Change listing data
────────────────

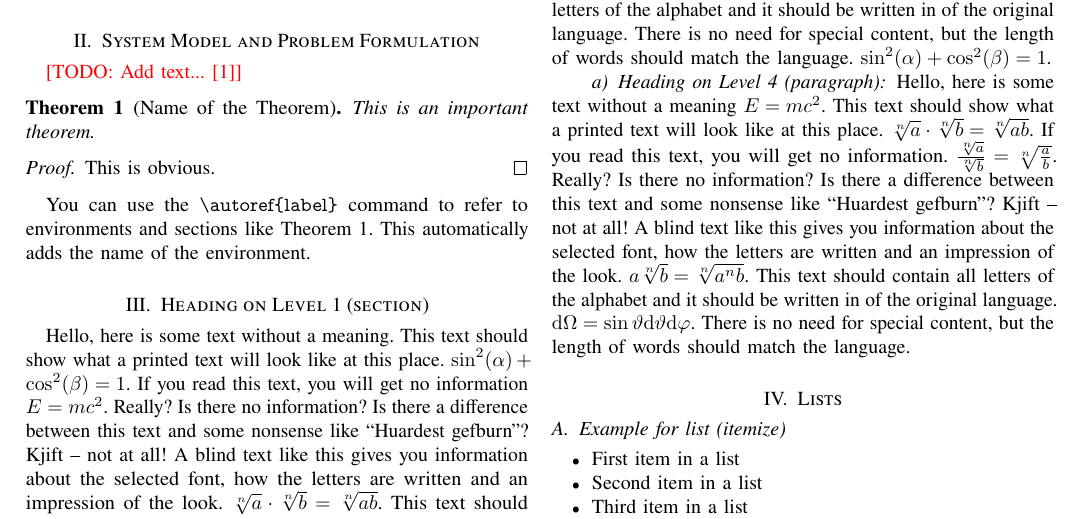
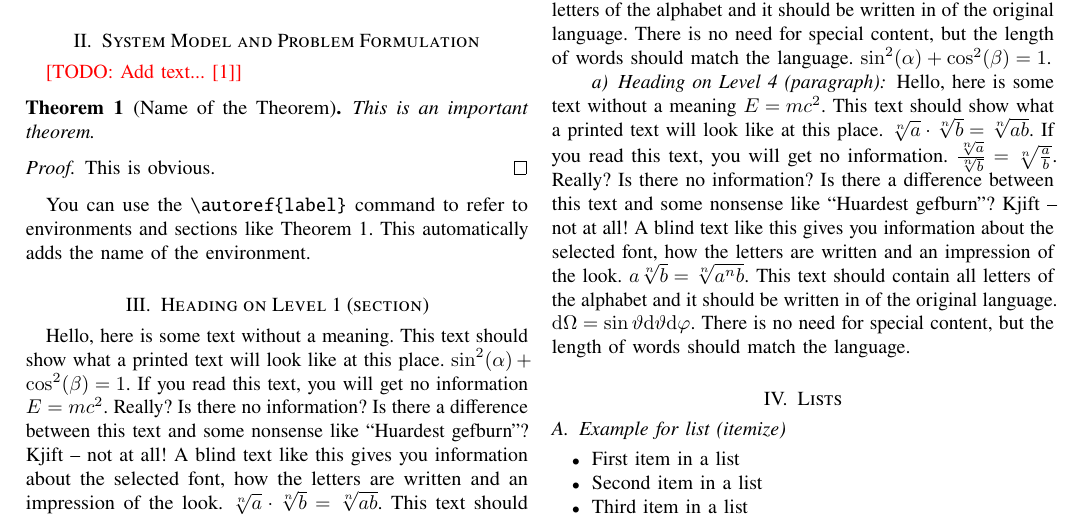
Before and after one commit to klb2/ieee-paper-template, a LaTeX paper (main.tex): part of page 1 of 2, cut so that both start at the same text. Compiled offline with pdfLaTeX.

Commit message:
Update monospaced font
Change the monospaced font to txtt, which matches the Times New Roman
font from the `newtx` package.

```diff
--- a/main.tex
+++ b/main.tex
@@ -10,7 +10,7 @@
 %% Fonts
 \usepackage[T1]{fontenc}
 \usepackage[largesc]{newtxtext}
-\renewcommand*\ttdefault{cmvtt} % Different monospaced font
+\usepackage{newtxtt} % matching monospaced font
 
 %% Graphics
 \usepackage[svgnames]{xcolor}
```
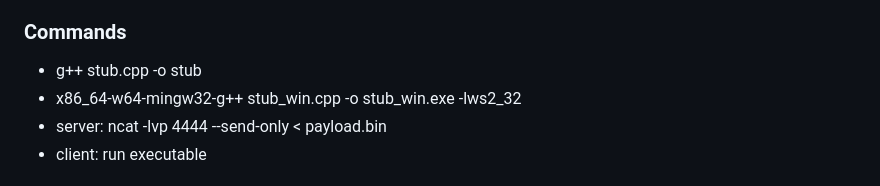
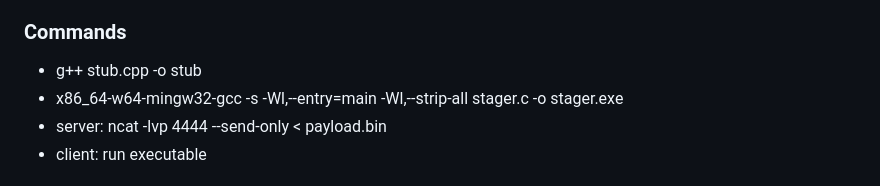
Before and after one commit to Connduit/267k, a Markdown page: README.md, the part around the change. Drawn GitHub-style.

```diff
--- a/README.md
+++ b/README.md
@@ -8,7 +8,7 @@ tcp stub
 
 ### Commands
 - g++ stub.cpp -o stub
-- x86_64-w64-mingw32-g++ stub_win.cpp -o stub_win.exe -lws2_32
+- x86_64-w64-mingw32-gcc -s -Wl,--entry=main -Wl,--strip-all stager.c -o stager.exe
 - server: ncat -lvp 4444 --send-only < payload.bin
 - client: run executable
 
```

────────────────

__Task description__.
An exact reprint of the records above is required, with all pictures left out.

__The completed task__.
Before and after one commit to klb2/ieee-paper-template, a LaTeX paper (main.tex): part of page 1 of 2, cut so that both start at the same text. Compiled offline with pdfLaTeX.

Commit message:
Update monospaced font
Change the monospaced font to txtt, which matches the Times New Roman
font from the `newtx` package.

```diff
--- a/main.tex
+++ b/main.tex
@@ -10,7 +10,7 @@
 %% Fonts
 \usepackage[T1]{fontenc}
 \usepackage[largesc]{newtxtext}
-\renewcommand*\ttdefault{cmvtt} % Different monospaced font
+\usepackage{newtxtt} % matching monospaced font
 
 %% Graphics
 \usepackage[svgnames]{xcolor}
```
Before and after one commit to Connduit/267k, a Markdown page: README.md, the part around the change. Drawn GitHub-style.

```diff
--- a/README.md
+++ b/README.md
@@ -8,7 +8,7 @@ tcp stub
 
 ### Commands
 - g++ stub.cpp -o stub
-- x86_64-w64-mingw32-g++ stub_win.cpp -o stub_win.exe -lws2_32
+- x86_64-w64-mingw32-gcc -s -Wl,--entry=main -Wl,--strip-all stager.c -o stager.exe
 - server: ncat -lvp 4444 --send-only < payload.bin
 - client: run executable
 
```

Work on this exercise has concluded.